female skeletonPreclinical data suggest that a drug used to treat and prevent malaria and given previously as an anti-inflammatory could be repurposed to treat post-menopausal osteoporosis, according to a paper this week in the Journal of Clinical Investigation by Brendan F. Boyce, M.D., vice chair Anatomic Pathology at the URMC.

A bone biologist, Boyce studies the delicate balance between bone formation (carried out by osteoblasts) and bone loss (carried out by osteoclasts). When disruption of the balance tips toward too many osteoclasts, a higher rate of bone destruction occurs leading to fractures associated with osteoporosis and joint destruction in rheumatoid arthritis.

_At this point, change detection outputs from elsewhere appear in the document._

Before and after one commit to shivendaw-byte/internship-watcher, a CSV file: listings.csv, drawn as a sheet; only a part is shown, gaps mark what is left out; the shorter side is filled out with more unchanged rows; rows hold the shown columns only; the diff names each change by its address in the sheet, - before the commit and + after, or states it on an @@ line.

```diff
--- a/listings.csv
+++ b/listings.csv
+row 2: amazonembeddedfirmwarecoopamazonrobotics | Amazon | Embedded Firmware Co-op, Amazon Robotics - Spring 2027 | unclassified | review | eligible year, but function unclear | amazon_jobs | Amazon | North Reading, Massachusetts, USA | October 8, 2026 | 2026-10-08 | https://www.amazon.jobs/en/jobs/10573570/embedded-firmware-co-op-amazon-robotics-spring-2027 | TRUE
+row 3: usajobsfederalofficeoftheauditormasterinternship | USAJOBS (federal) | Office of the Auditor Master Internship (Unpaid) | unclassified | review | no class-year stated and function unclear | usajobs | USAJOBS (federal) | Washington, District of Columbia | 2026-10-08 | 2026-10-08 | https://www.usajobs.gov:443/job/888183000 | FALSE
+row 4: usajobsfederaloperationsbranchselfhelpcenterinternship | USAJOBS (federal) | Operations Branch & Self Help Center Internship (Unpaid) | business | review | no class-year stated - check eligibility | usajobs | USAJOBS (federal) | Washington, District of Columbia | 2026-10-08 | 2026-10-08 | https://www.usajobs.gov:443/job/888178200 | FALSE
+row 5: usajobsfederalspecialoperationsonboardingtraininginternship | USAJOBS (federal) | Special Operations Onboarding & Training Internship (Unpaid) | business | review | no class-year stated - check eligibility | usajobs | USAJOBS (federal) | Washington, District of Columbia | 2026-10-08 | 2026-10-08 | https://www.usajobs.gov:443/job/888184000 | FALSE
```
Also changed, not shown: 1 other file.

He discovered an important step in the formation of osteoclasts and, more importantly, found ways to inhibit bone destruction by using chloroquine, the anti-malaria drug that was FDA-approved decades ago. Boyce believes his paper is the first to describe the mechanism by which chloroquine inhibits osteoclast formation and prevents bone loss in an animal model of osteoporosis.

Next, his lab is studying a way to more safely deliver chloroquine to the bone to minimize side effects, which include the possibility of blurred vision and blindness.

To read the full study, click here.

 

Leslie Orr | 12/10/2013 | 2 comments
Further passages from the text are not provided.